So, if you have 6 employees that will each need their own desk or office, you will likely need 1,140 square feet. This figure will rise or fall depending on a host of factors, such as conference rooms or a kitchen that your firm may require; if you will need more offices than cubicles; if you will create a reception area; the column spacing and window line of the buildings you are considering, etc.

3. Develop a Budget

Understanding how much you can afford to pay in rent is critical. Here again, a back-of-the-napkin calculation can help generate a decent approximation. Continuing with the example above, if you lease 1,140 square feet and pay $22 per square foot per year in rent, your monthly rent will be $2,090.

Concerning the $22-per-square-foot figure, you will need to be clear about whether a space is being offered on a full-service or a triple-net basis. The former means that all taxes, utilities and management fees are included in the rent and the latter indicates that you will pay for those expenses in addition to the $22 rent figure. We offer both, depending on the building. Also, those operating expenses can vary widely, anywhere from about 5% to 25% of the base rent.

Remember, if you are looking at a space with a NNN asking rent, you have to factor in all of these additional costs to “gross up” the rent to be equivalent to the other asking office rent types: “net of electricity” or “full service gross.”

Spaces that generally quote by a “net of electricity” and “full service gross” amount include the NNN base rent, plus the operating expenses and janitorial services. The only difference in a “net of electricity” lease is that the tenant pays separately for electricity. Universally, rents quoted on a net of electricity or full service gross basis are more expensive on the surface, but since they include all of the additional cost elements, they may not be as expensive overall relative to a NNN equivalent.

Key Categories to Budget for Early

For overall context, here’s a list of the major upfront expense items to consider when searching for a space. They are organized into three broad categories: lease-related expenses, construction-related expenses and move-related expenses.

Lease-related expenses

  • First month’s rent.
  • Security deposit (refundable).

Construction-related expenses

  • Construction costs.
  • Construction management fees.
  • Permitting fees.

Move-related expenses

  • New furniture.
  • Equipment (new and/or relocation of existing).
  • Signage.

4. Select a location and a building.

In addition to considering where your employees live, you will also want to evaluate where your customers are located. This factor will be particularly crucial for customer-facing organizations, such as retail or medical tenants, but it will also notably impact professional services tenants, including hair salons or . This element also needs to be appraised in reverse; perhaps your company doesn’t host its clients very often, but your employees frequently visit their customers. As with your employees, conducting an analysis of customer zip code information can reveal the most convenient locations for your business from a client perspective.

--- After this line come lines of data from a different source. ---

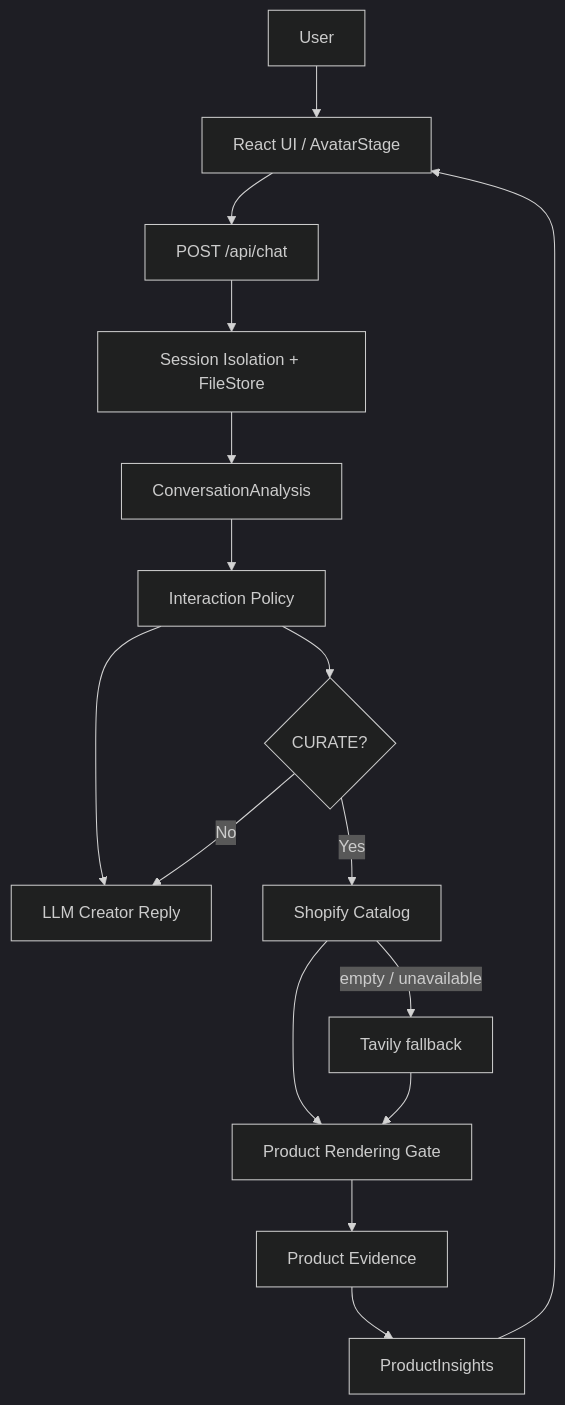
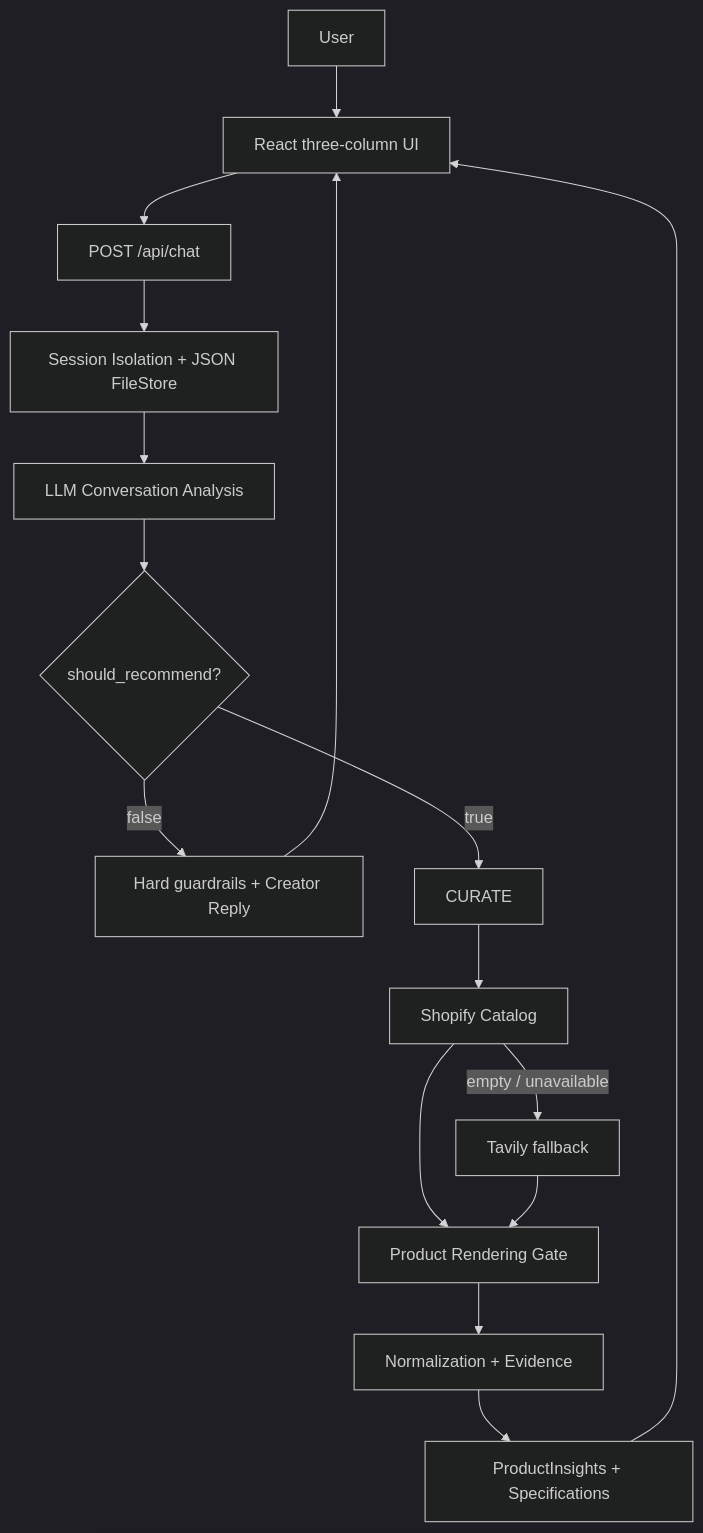
One commit to haomingweng3-eng/xiaoning-virtual-creator changed the diagram in docs/final-submission.md. Above: the diagram before and after it, drawn with Mermaid (dark theme). The commit also changed other lines of this file and 29 other files, not shown here.

````diff
--- a/docs/final-submission.md
+++ b/docs/final-submission.md
@@ -58,18 +27,18 @@
 ```mermaid
 flowchart TD
-    U[User] --> UI[React UI / AvatarStage]
+    U[User] --> UI[React three-column UI]
     UI --> API[POST /api/chat]
-    API --> S[Session Isolation + FileStore]
-    S --> A[ConversationAnalysis]
-    A --> P[Interaction Policy]
-    P --> L[LLM Creator Reply]
-    P --> C{CURATE?}
-    C -- No --> L
-    C -- Yes --> CP[Shopify Catalog]
-    CP -->|empty / unavailable| T[Tavily fallback]
-    CP --> G[Product Rendering Gate]
-    T --> G
-    G --> E[Product Evidence]
-    E --> I[ProductInsights]
+    API --> S[Session Isolation + JSON FileStore]
+    S --> A[LLM Conversation Analysis]
+    A --> D{should_recommend?}
+    D -- false --> G[Hard guardrails + Creator Reply]
+    D -- true --> C[CURATE]
+    C --> P[Shopify Catalog]
+    P -->|empty / unavailable| T[Tavily fallback]
+    P --> E[Product Rendering Gate]
+    T --> E
+    E --> N[Normalization + Evidence]
+    N --> I[ProductInsights + Specifications]
     I --> UI
+    G --> UI
 ```
````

Commercial leases typically cover long periods of time. During that kind of interval, a lot can change for your business. For this reason, we offer greater flexibility than most companies, flexibility that can be critical when evaluating a potential property. You’ll want to be assured that you’ll have the ability to grow or adapt.

5. Move in!

Notifying clients, filing certificates of occupancy, determining what furniture to keep, purging old files and ensuring that the lights are on at the new office location are all components of a business move. This is the last step in the process after searching, touring, calculating costs, and possibly constructing. While the steps involved in moving may seem intuitive, it is important to plan for the move and set expectations, especially among any employees. Being prepared for each phase of the process will ensure you are open for business in your new location.